The native Geography data type means your spatial data is easily stored and queried with the Snowflake platform. If you’re looking to grow your enterprise even further, Snowflake’s Data Marketplace expands your possibilities for business intelligence and analytics.with access to over 800 live data sets from providers around the world, including spatial data.

Type of Support  Native
Spatial Data Types Point, MultiPoint, LineString, MultiLineString, Polygon, MultiPolygon, GeometryCollection, Feature, FeatureCollection
Spatial Data Formats WKT, WKB, EWKT, EWKB, GeoJSON
Spatial Index
Spatial Queries (Functions) 50+

Learn how to integrate Snowflake Spatial using FME

4. Oracle

Are you familiar with the Oracle suite of databases and database tools? If you already have your hands on an Oracle database, this might be what your enterprise needs to bring your data to the next level. 

oracle logo for spatial databases and your enterpriseSource: http://softwareengineeringdaily.com/

Oracle Spatial permits spatial data compatibility. It is included in Oracle’s converged database by default. Similar to PostGIS, Oracle Spatial provides support for more than just vector data. If you’re looking to implement topological data, or even 3 dimensional data types (i.e. TINS, Point Clouds, or LiDAR), then Oracle Spatial might be the right database for you. 

Type of Support  Native
Spatial Data Types Point, Line, Curve, Polygon, Surface, Collection, MultiPoint, Multiline, MultiCurve, Multipolgyon, MultiSurface, Solid, MultiSolid, Rasters, Point Clouds
Spatial Data Formats
Spatial Index R-tree
Spatial Queries (Functions) Info here

Learn how to integrate Oracle using FME

5. Microsoft SQL Server

Spatial support comes with Microsoft SQL Server, supporting a variety of data types. Vectors are the main focus of this spatial database. 

microsoft sql logo for spatial database and your enterpriseSource: https://cpl.thalesgroup.com/

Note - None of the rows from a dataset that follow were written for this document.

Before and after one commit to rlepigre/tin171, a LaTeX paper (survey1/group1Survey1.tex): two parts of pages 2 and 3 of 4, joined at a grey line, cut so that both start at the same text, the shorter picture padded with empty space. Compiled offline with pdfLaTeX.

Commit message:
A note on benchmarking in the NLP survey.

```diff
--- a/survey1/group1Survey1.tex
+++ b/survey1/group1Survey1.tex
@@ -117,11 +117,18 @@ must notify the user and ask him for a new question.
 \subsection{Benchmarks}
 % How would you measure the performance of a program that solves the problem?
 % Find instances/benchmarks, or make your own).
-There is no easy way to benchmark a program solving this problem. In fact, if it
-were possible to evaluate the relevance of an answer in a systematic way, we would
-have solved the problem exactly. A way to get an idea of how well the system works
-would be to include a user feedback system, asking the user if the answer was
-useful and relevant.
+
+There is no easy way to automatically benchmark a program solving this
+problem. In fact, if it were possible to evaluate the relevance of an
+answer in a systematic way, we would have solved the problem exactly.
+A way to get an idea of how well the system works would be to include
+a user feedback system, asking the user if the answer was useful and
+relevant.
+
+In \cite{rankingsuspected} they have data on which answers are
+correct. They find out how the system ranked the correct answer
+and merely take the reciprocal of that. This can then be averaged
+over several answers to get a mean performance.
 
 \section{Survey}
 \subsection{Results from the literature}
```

It’s important to note that SQL Server supports two spatial data types (geometry and geography). Why have two data types? The geometry data type represents data in Euclidean coordinates. Whereas, the geography data type uses a round-earth coordinate system. In most cases you’ll find yourself using the geometry data type as it performs faster and supports 2D data.

Type of Support  Native
Spatial Data Types Point, LineString, CircularString, CompoundCurve, Polygon, CurvePolygon, MultiPoint, MultiLineString, MultiPolygon, GeometryCollection
Spatial Data Formats
Spatial Index B-tree
Spatial Queries (Functions) 40+

Learn how to integrate Microsoft SQL Server Spatial using FME

6. Amazon Aurora 

Amazon Aurora is a cloud-based spatial database. It can run MySQL or PostgreSQL open-source databases. You can easily migrate your databases to the Amazon Aurora platform and take advantage of their full suite of tools. 

amazon aurora for spatial database and your enterpriseSource: https://assets-global.website-files.com/

This cloud-hosted service means you can have all the functionality of a traditional enterprise database, cost effectively. You can also scale your database for larger capacities, or scale it down, easily with a cloud-based database for your enterprise. This saves you time and money.

Type of Support  Cloud-based
Spatial Data Types MySQL or PostGIS dependent 
Spatial Data Formats
Spatial Index MySQL or PostGIS dependent
Spatial Queries (Functions) MySQL or PostGIS dependent

Learn how to integrate Amazon Aurora Spatial using FME

7. SAP HANA 

If you’re looking for a business-focused spatial database platform for your enterprise, look no further than SAP HANA Spatial. This database system is specifically designed for a business analytics focus.

SAP HANA logo for spatial databases and your enterpriseSource: https://www.suse.com/

Your business applications have the potential to become much more powerful with spatial data. The SAP HANA spatial database is unique. It provides access to business intelligence tools, unlike any other database (i.e. yield prediction, supply chain management, and calculating risk indices of natural disasters). If you’re an API frequenter, SAP HANA offers some interesting options such as the Surface API, Weather API, and Wildfire API to name a few.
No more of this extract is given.